- [Excerpted data]:
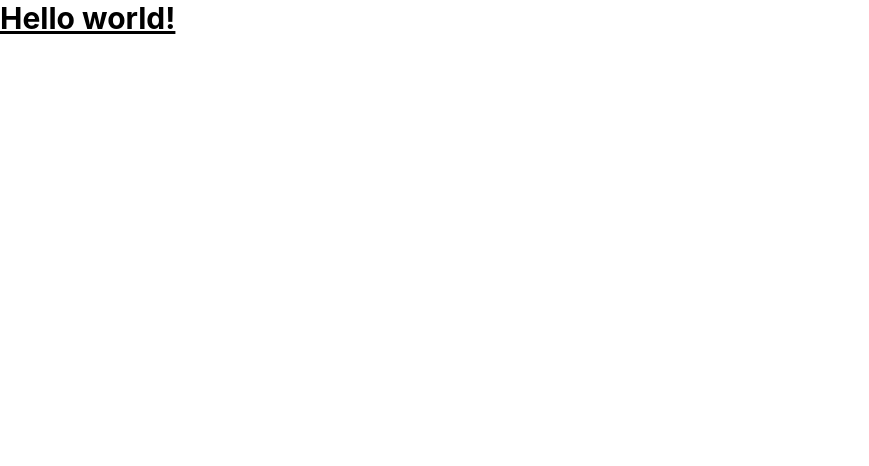
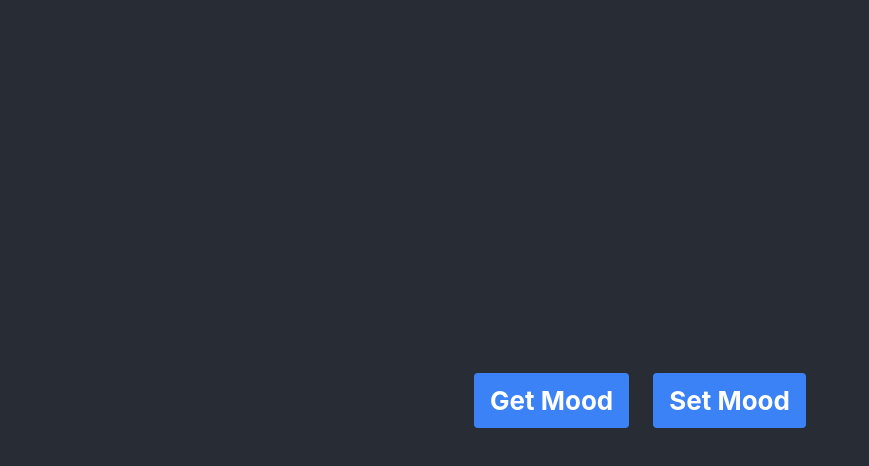
Before and after one commit to sbelka-1703/react-mood-dapp, a React (Create React App) app: page / in a window 1280 px wide. Shown: the top 466 px of the page, without its empty margins (0-869 px from the left). Built offline with nearby package versions, Linux system fonts and the light colour scheme.

Commit message:
added a .txt file and started laying out App.js

```diff
--- a/src/App.js
+++ b/src/App.js
@@ -3,9 +3,22 @@
 
 function App() {
   return (
-    <h1 className="text-3xl font-bold underline">
-      Hello world!
-    </h1>
+    <div className="App">
+      <header className="App-header">
+
+        <p>
+
+        </p>
+        <a>
+          <button class="bg-blue-500 hover:bg-blue-700 text-white font-bold py-2 px-4 m-3 rounded">
+            Get Mood
+          </button>
+          <button class="bg-blue-500 hover:bg-blue-700 text-white font-bold py-2 px-4 m-3 rounded">
+            Set Mood
+          </button>
+        </a>
+      </header>
+    </div>
   );
 }
 
```
Also changed, not shown: Notes.txt (added).
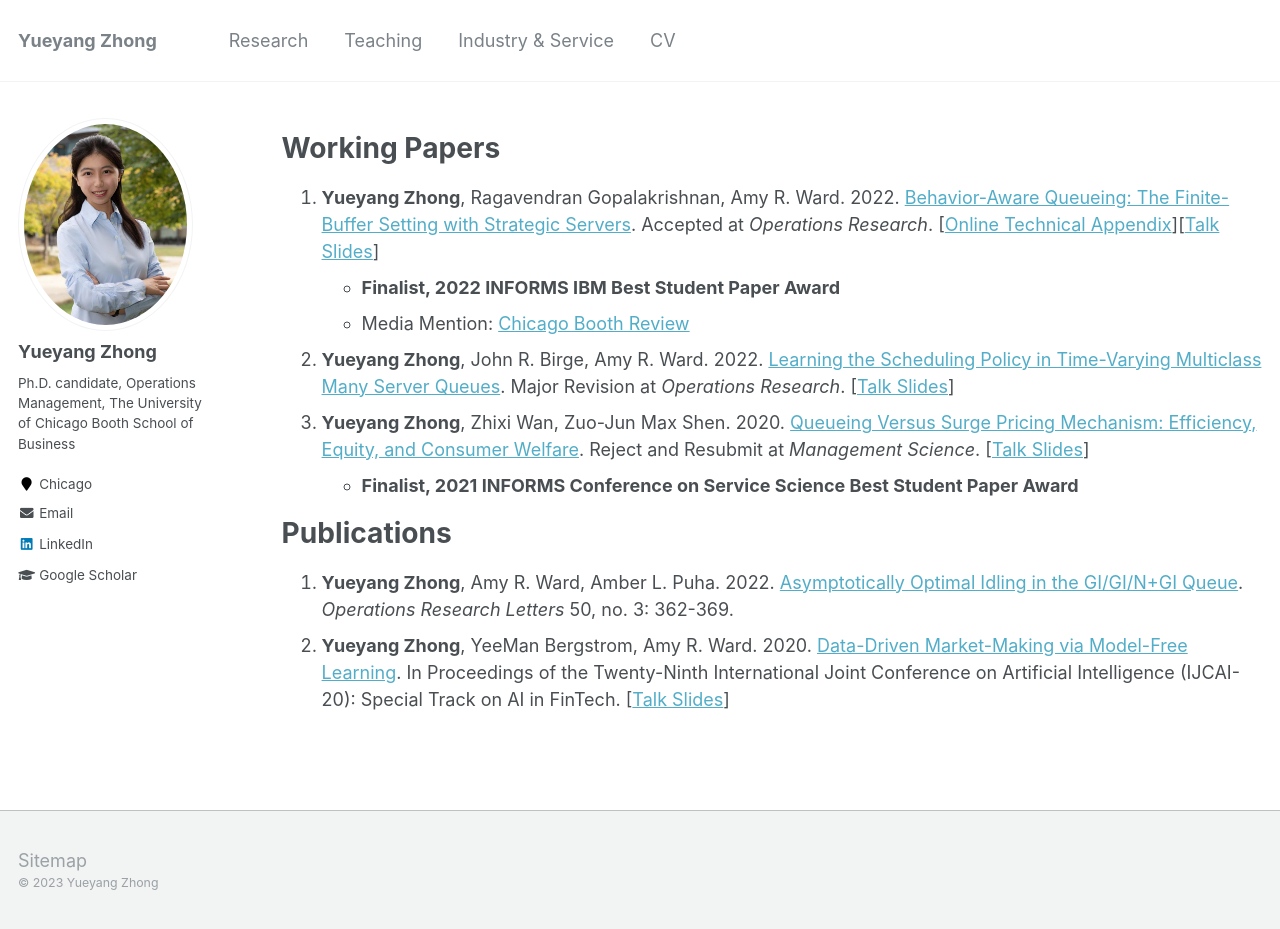
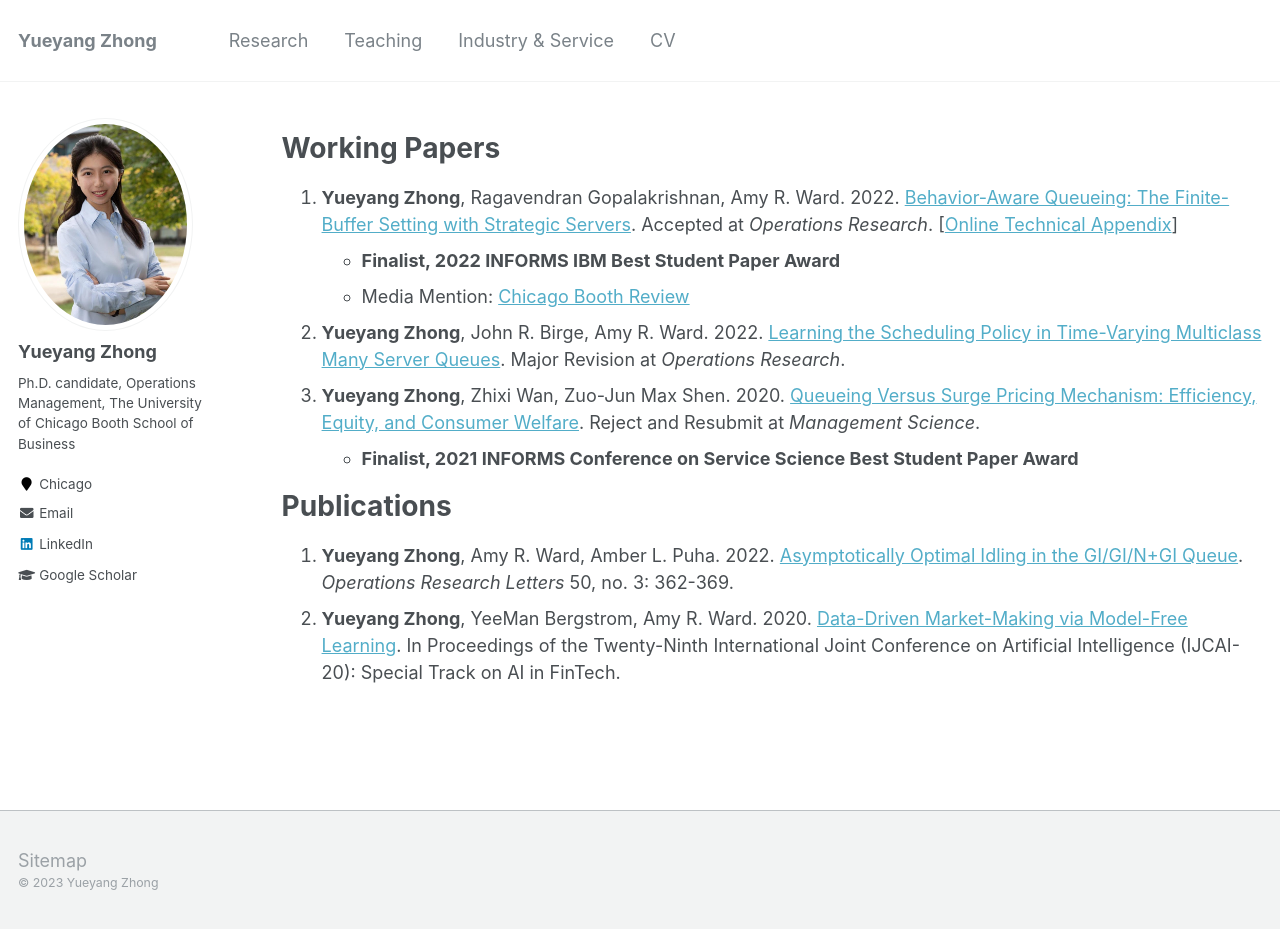
Before and after one commit to alicemengqi/site, a Jekyll site: the page built from _pages/publications.md, in a window 1280 px wide and 929 px high. Built offline with Jekyll 4.4.1, drawn with Linux system fonts in a browser that asks for light colours.

Commit message:
Update publications.md

```diff
--- a/_pages/publications.md
+++ b/_pages/publications.md
@@ -7,15 +7,15 @@
 {% include base_path %}
 
 # Working Papers
-1. **Yueyang Zhong**, Ragavendran Gopalakrishnan, Amy R. Ward. 2022. [Behavior-Aware Queueing: The Finite-Buffer Setting with Strategic Servers](https://papers.ssrn.com/sol3/papers.cfm?abstract_id=3633435). Accepted at *Operations Research*. [[Online Technical Appendix](https://yzhong0.github.io/yueyangzhong/files/finitebuffer_strategicserver_technical_file.pdf)][[Talk Slides](https://yzhong0.github.io/yueyangzhong/files/StrategicServers_slides.pdf)]
+1. **Yueyang Zhong**, Ragavendran Gopalakrishnan, Amy R. Ward. 2022. [Behavior-Aware Queueing: The Finite-Buffer Setting with Strategic Servers](https://papers.ssrn.com/sol3/papers.cfm?abstract_id=3633435). Accepted at *Operations Research*. [[Online Technical Appendix](https://yzhong0.github.io/yueyangzhong/files/finitebuffer_strategicserver_technical_file.pdf)]
    - **Finalist, 2022 INFORMS IBM Best Student Paper Award**
    - Media Mention: [Chicago Booth Review](https://www.chicagobooth.edu/review/secrets-wait-loss)
-2. **Yueyang Zhong**, John R. Birge, Amy R. Ward. 2022. [Learning the Scheduling Policy in Time-Varying Multiclass Many Server Queues](https://papers.ssrn.com/sol3/papers.cfm?abstract_id=4090021). Major Revision at *Operations Research*. [[Talk Slides](https://yzhong0.github.io/yueyangzhong/files/learn_to_schedule_slides.pdf)]
-3. **Yueyang Zhong**, Zhixi Wan, Zuo-Jun Max Shen. 2020. [Queueing Versus Surge Pricing Mechanism: Efficiency, Equity, and Consumer Welfare](https://papers.ssrn.com/sol3/papers.cfm?abstract_id=3699134). Reject and Resubmit at *Management Science*. [[Talk Slides](https://yzhong0.github.io/yueyangzhong/files/rideshare_slides.pdf)]
+2. **Yueyang Zhong**, John R. Birge, Amy R. Ward. 2022. [Learning the Scheduling Policy in Time-Varying Multiclass Many Server Queues](https://papers.ssrn.com/sol3/papers.cfm?abstract_id=4090021). Major Revision at *Operations Research*.
+3. **Yueyang Zhong**, Zhixi Wan, Zuo-Jun Max Shen. 2020. [Queueing Versus Surge Pricing Mechanism: Efficiency, Equity, and Consumer Welfare](https://papers.ssrn.com/sol3/papers.cfm?abstract_id=3699134). Reject and Resubmit at *Management Science*.
    - **Finalist, 2021 INFORMS Conference on Service Science Best Student Paper Award**
 
 
 
 # Publications
 1. **Yueyang Zhong**, Amy R. Ward, Amber L. Puha. 2022. [Asymptotically Optimal Idling in the GI/GI/N+GI Queue](https://www.sciencedirect.com/science/article/pii/S0167637722000530). *Operations Research Letters* 50, no. 3: 362-369.
-2. **Yueyang Zhong**, YeeMan Bergstrom, Amy R. Ward. 2020. [Data-Driven Market-Making via Model-Free Learning](https://www.ijcai.org/Proceedings/2020/0615.pdf). In Proceedings of the Twenty-Ninth International Joint Conference on Artificial Intelligence (IJCAI-20): Special Track on AI in FinTech. [[Talk Slides](https://yzhong0.github.io/yueyangzhong/files/LOB_slides.pdf)]
+2. **Yueyang Zhong**, YeeMan Bergstrom, Amy R. Ward. 2020. [Data-Driven Market-Making via Model-Free Learning](https://www.ijcai.org/Proceedings/2020/0615.pdf). In Proceedings of the Twenty-Ninth International Joint Conference on Artificial Intelligence (IJCAI-20): Special Track on AI in FinTech.
```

- [Instructions to follow]:
Go through the material above and repeat it exactly. Omit the pictures.

- [Problem solution]:
Before and after one commit to sbelka-1703/react-mood-dapp, a React (Create React App) app: page / in a window 1280 px wide. Shown: the top 466 px of the page, without its empty margins (0-869 px from the left). Built offline with nearby package versions, Linux system fonts and the light colour scheme.

Commit message:
added a .txt file and started laying out App.js

```diff
--- a/src/App.js
+++ b/src/App.js
@@ -3,9 +3,22 @@
 
 function App() {
   return (
-    <h1 className="text-3xl font-bold underline">
-      Hello world!
-    </h1>
+    <div className="App">
+      <header className="App-header">
+
+        <p>
+
+        </p>
+        <a>
+          <button class="bg-blue-500 hover:bg-blue-700 text-white font-bold py-2 px-4 m-3 rounded">
+            Get Mood
+          </button>
+          <button class="bg-blue-500 hover:bg-blue-700 text-white font-bold py-2 px-4 m-3 rounded">
+            Set Mood
+          </button>
+        </a>
+      </header>
+    </div>
   );
 }
 
```
Also changed, not shown: Notes.txt (added).
Before and after one commit to alicemengqi/site, a Jekyll site: the page built from _pages/publications.md, in a window 1280 px wide and 929 px high. Built offline with Jekyll 4.4.1, drawn with Linux system fonts in a browser that asks for light colours.

Commit message:
Update publications.md

```diff
--- a/_pages/publications.md
+++ b/_pages/publications.md
@@ -7,15 +7,15 @@
 {% include base_path %}
 
 # Working Papers
-1. **Yueyang Zhong**, Ragavendran Gopalakrishnan, Amy R. Ward. 2022. [Behavior-Aware Queueing: The Finite-Buffer Setting with Strategic Servers](https://papers.ssrn.com/sol3/papers.cfm?abstract_id=3633435). Accepted at *Operations Research*. [[Online Technical Appendix](https://yzhong0.github.io/yueyangzhong/files/finitebuffer_strategicserver_technical_file.pdf)][[Talk Slides](https://yzhong0.github.io/yueyangzhong/files/StrategicServers_slides.pdf)]
+1. **Yueyang Zhong**, Ragavendran Gopalakrishnan, Amy R. Ward. 2022. [Behavior-Aware Queueing: The Finite-Buffer Setting with Strategic Servers](https://papers.ssrn.com/sol3/papers.cfm?abstract_id=3633435). Accepted at *Operations Research*. [[Online Technical Appendix](https://yzhong0.github.io/yueyangzhong/files/finitebuffer_strategicserver_technical_file.pdf)]
    - **Finalist, 2022 INFORMS IBM Best Student Paper Award**
    - Media Mention: [Chicago Booth Review](https://www.chicagobooth.edu/review/secrets-wait-loss)
-2. **Yueyang Zhong**, John R. Birge, Amy R. Ward. 2022. [Learning the Scheduling Policy in Time-Varying Multiclass Many Server Queues](https://papers.ssrn.com/sol3/papers.cfm?abstract_id=4090021). Major Revision at *Operations Research*. [[Talk Slides](https://yzhong0.github.io/yueyangzhong/files/learn_to_schedule_slides.pdf)]
-3. **Yueyang Zhong**, Zhixi Wan, Zuo-Jun Max Shen. 2020. [Queueing Versus Surge Pricing Mechanism: Efficiency, Equity, and Consumer Welfare](https://papers.ssrn.com/sol3/papers.cfm?abstract_id=3699134). Reject and Resubmit at *Management Science*. [[Talk Slides](https://yzhong0.github.io/yueyangzhong/files/rideshare_slides.pdf)]
+2. **Yueyang Zhong**, John R. Birge, Amy R. Ward. 2022. [Learning the Scheduling Policy in Time-Varying Multiclass Many Server Queues](https://papers.ssrn.com/sol3/papers.cfm?abstract_id=4090021). Major Revision at *Operations Research*.
+3. **Yueyang Zhong**, Zhixi Wan, Zuo-Jun Max Shen. 2020. [Queueing Versus Surge Pricing Mechanism: Efficiency, Equity, and Consumer Welfare](https://papers.ssrn.com/sol3/papers.cfm?abstract_id=3699134). Reject and Resubmit at *Management Science*.
    - **Finalist, 2021 INFORMS Conference on Service Science Best Student Paper Award**
 
 
 
 # Publications
 1. **Yueyang Zhong**, Amy R. Ward, Amber L. Puha. 2022. [Asymptotically Optimal Idling in the GI/GI/N+GI Queue](https://www.sciencedirect.com/science/article/pii/S0167637722000530). *Operations Research Letters* 50, no. 3: 362-369.
-2. **Yueyang Zhong**, YeeMan Bergstrom, Amy R. Ward. 2020. [Data-Driven Market-Making via Model-Free Learning](https://www.ijcai.org/Proceedings/2020/0615.pdf). In Proceedings of the Twenty-Ninth International Joint Conference on Artificial Intelligence (IJCAI-20): Special Track on AI in FinTech. [[Talk Slides](https://yzhong0.github.io/yueyangzhong/files/LOB_slides.pdf)]
+2. **Yueyang Zhong**, YeeMan Bergstrom, Amy R. Ward. 2020. [Data-Driven Market-Making via Model-Free Learning](https://www.ijcai.org/Proceedings/2020/0615.pdf). In Proceedings of the Twenty-Ninth International Joint Conference on Artificial Intelligence (IJCAI-20): Special Track on AI in FinTech.
```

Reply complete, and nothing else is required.